Repeat all entries word for word; skip images.

■ Task material

=-=-=-=-=

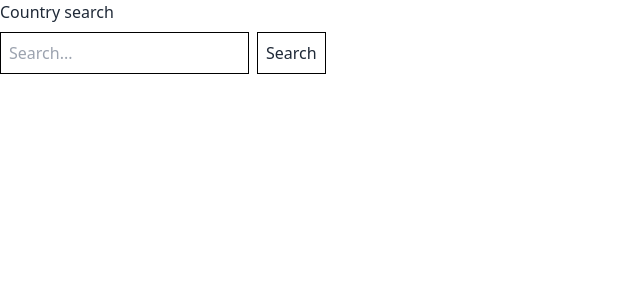
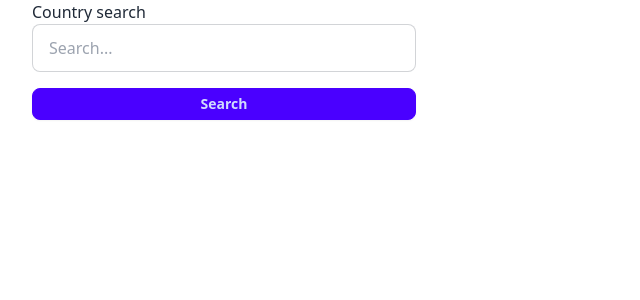
Before and after one commit to daniel-collings/country-facts, a React (Vite) app: page / in a window 1280 px wide. Shown: the top 300 px of the page, without its empty margins (0-640 px from the left). Built offline with nearby package versions, Linux system fonts and the light colour scheme; the HTML template or start-up script is replaced by a standard one.

Commit message:
Init refactor of code out of App.tsx

```diff
--- a/src/App.tsx
+++ b/src/App.tsx
@@ -1,59 +1,12 @@
-import { useState } from 'react'
 import './global.css'
+import Home from './pages/Home.tsx'
+import MainLayout from './layouts/MainLayout.tsx'
 
 function App() {
-  const [results, setResults] = useState([])
-  const [search, setSearch] = useState('')
-
   return (
-    <>
-      <h2>Country search</h2>
-      <input
-        type="text"
-        placeholder="Search..."
-        onChange={(event) => {
-          setSearch(event.target.value)
-        }}
-        style={{
-          padding: '8px',
-          border: '1px solid black'
-        }}
-      />
-      <button
-        onClick={() => {
-          fetch(`https://restcountries.com/v3.1/name/${search}`)
-            .then((res) => res.json())
-            .then((data) => setResults(data))
-        }}
-        style={{
-          display: 'inline-block',
-          padding: '8px',
-          margin: '8px',
-          border: '1px solid black',
-          cursor: 'pointer'
-        }}
-      >
-        Search
-      </button>
-
-      <div>
-        {results.map(
-          (x: {
-            name: { official: string }
-            flag: string
-            capital: string
-          }) => {
-            return (
-              <div>
-                {x.flag} {x.name.official}
-                <br />
-                Capital: {x.capital}
-              </div>
-            )
-          }
-        )}
-      </div>
-    </>
+    <MainLayout>
+      <Home />
+    </MainLayout>
   )
 }
 
--- /dev/null
+++ b/src/features/CountrySearchForm.tsx
@@ -0,0 +1,41 @@
+import { FormEvent } from 'react'
+
+interface ICountrySearchForm {
+  search: string
+  setSearch: (value: ((prevState: string) => string) | string) => void
+  setResults: (value: ((prevState: []) => []) | []) => void
+}
+
+export default function CountrySearchForm({
+  search,
+  setSearch,
+  setResults
+}: ICountrySearchForm) {
+  const fetchCountryData = async (e: FormEvent) => {
+    e.preventDefault()
+
+    return await fetch(`https://restcountries.com/v3.1/name/${search}`)
+      .then((res) => res.json())
+      .then((data) => setResults(data))
+  }
+
+  return (
+    <form
+      onSubmit={fetchCountryData}
+      className="grid grid-flow-row max-w-96 gap-4"
+    >
+      <input
+        type="text"
+        required
+        className="input input-bordered"
+        placeholder="Search..."
+        onChange={(event) => {
+          setSearch(event.target.value)
+        }}
+      />
+      <button className="btn btn-sm btn-primary" type="submit">
+        Search
+      </button>
+    </form>
+  )
+}
--- /dev/null
+++ b/src/layouts/MainLayout.tsx
@@ -0,0 +1,7 @@
+import { ReactNode } from 'react'
+
+export default function MainLayout({ children }: { children: ReactNode }) {
+  return (
+    <main className="container mx-auto px-4 sm:px-6 lg:px-8">{children}</main>
+  )
+}
--- /dev/null
+++ b/src/pages/Home.tsx
@@ -0,0 +1,36 @@
+import { useState } from 'react'
+import CountrySearchInput from '../features/CountrySearchForm.tsx'
+
+export default function Home() {
+  const [results, setResults] = useState<[]>([])
+  const [search, setSearch] = useState('')
+
+  return (
+    <div data-theme="light">
+      <h2>Country search</h2>
+      <CountrySearchInput
+        search={search}
+        setSearch={setSearch}
+        setResults={setResults}
+      />
+
+      <div>
+        {results.map(
+          (x: {
+            name: { official: string }
+            flag: string
+            capital: string
+          }) => {
+            return (
+              <div>
+                {x.flag} {x.name.official}
+                <br />
+                Capital: {x.capital}
+              </div>
+            )
+          }
+        )}
+      </div>
+    </div>
+  )
+}
```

=-=-=-=-=

■ Reply
Before and after one commit to daniel-collings/country-facts, a React (Vite) app: page / in a window 1280 px wide. Shown: the top 300 px of the page, without its empty margins (0-640 px from the left). Built offline with nearby package versions, Linux system fonts and the light colour scheme; the HTML template or start-up script is replaced by a standard one.

Commit message:
Init refactor of code out of App.tsx

```diff
--- a/src/App.tsx
+++ b/src/App.tsx
@@ -1,59 +1,12 @@
-import { useState } from 'react'
 import './global.css'
+import Home from './pages/Home.tsx'
+import MainLayout from './layouts/MainLayout.tsx'
 
 function App() {
-  const [results, setResults] = useState([])
-  const [search, setSearch] = useState('')
-
   return (
-    <>
-      <h2>Country search</h2>
-      <input
-        type="text"
-        placeholder="Search..."
-        onChange={(event) => {
-          setSearch(event.target.value)
-        }}
-        style={{
-          padding: '8px',
-          border: '1px solid black'
-        }}
-      />
-      <button
-        onClick={() => {
-          fetch(`https://restcountries.com/v3.1/name/${search}`)
-            .then((res) => res.json())
-            .then((data) => setResults(data))
-        }}
-        style={{
-          display: 'inline-block',
-          padding: '8px',
-          margin: '8px',
-          border: '1px solid black',
-          cursor: 'pointer'
-        }}
-      >
-        Search
-      </button>
-
-      <div>
-        {results.map(
-          (x: {
-            name: { official: string }
-            flag: string
-            capital: string
-          }) => {
-            return (
-              <div>
-                {x.flag} {x.name.official}
-                <br />
-                Capital: {x.capital}
-              </div>
-            )
-          }
-        )}
-      </div>
-    </>
+    <MainLayout>
+      <Home />
+    </MainLayout>
   )
 }
 
--- /dev/null
+++ b/src/features/CountrySearchForm.tsx
@@ -0,0 +1,41 @@
+import { FormEvent } from 'react'
+
+interface ICountrySearchForm {
+  search: string
+  setSearch: (value: ((prevState: string) => string) | string) => void
+  setResults: (value: ((prevState: []) => []) | []) => void
+}
+
+export default function CountrySearchForm({
+  search,
+  setSearch,
+  setResults
+}: ICountrySearchForm) {
+  const fetchCountryData = async (e: FormEvent) => {
+    e.preventDefault()
+
+    return await fetch(`https://restcountries.com/v3.1/name/${search}`)
+      .then((res) => res.json())
+      .then((data) => setResults(data))
+  }
+
+  return (
+    <form
+      onSubmit={fetchCountryData}
+      className="grid grid-flow-row max-w-96 gap-4"
+    >
+      <input
+        type="text"
+        required
+        className="input input-bordered"
+        placeholder="Search..."
+        onChange={(event) => {
+          setSearch(event.target.value)
+        }}
+      />
+      <button className="btn btn-sm btn-primary" type="submit">
+        Search
+      </button>
+    </form>
+  )
+}
--- /dev/null
+++ b/src/layouts/MainLayout.tsx
@@ -0,0 +1,7 @@
+import { ReactNode } from 'react'
+
+export default function MainLayout({ children }: { children: ReactNode }) {
+  return (
+    <main className="container mx-auto px-4 sm:px-6 lg:px-8">{children}</main>
+  )
+}
--- /dev/null
+++ b/src/pages/Home.tsx
@@ -0,0 +1,36 @@
+import { useState } from 'react'
+import CountrySearchInput from '../features/CountrySearchForm.tsx'
+
+export default function Home() {
+  const [results, setResults] = useState<[]>([])
+  const [search, setSearch] = useState('')
+
+  return (
+    <div data-theme="light">
+      <h2>Country search</h2>
+      <CountrySearchInput
+        search={search}
+        setSearch={setSearch}
+        setResults={setResults}
+      />
+
+      <div>
+        {results.map(
+          (x: {
+            name: { official: string }
+            flag: string
+            capital: string
+          }) => {
+            return (
+              <div>
+                {x.flag} {x.name.official}
+                <br />
+                Capital: {x.capital}
+              </div>
+            )
+          }
+        )}
+      </div>
+    </div>
+  )
+}
```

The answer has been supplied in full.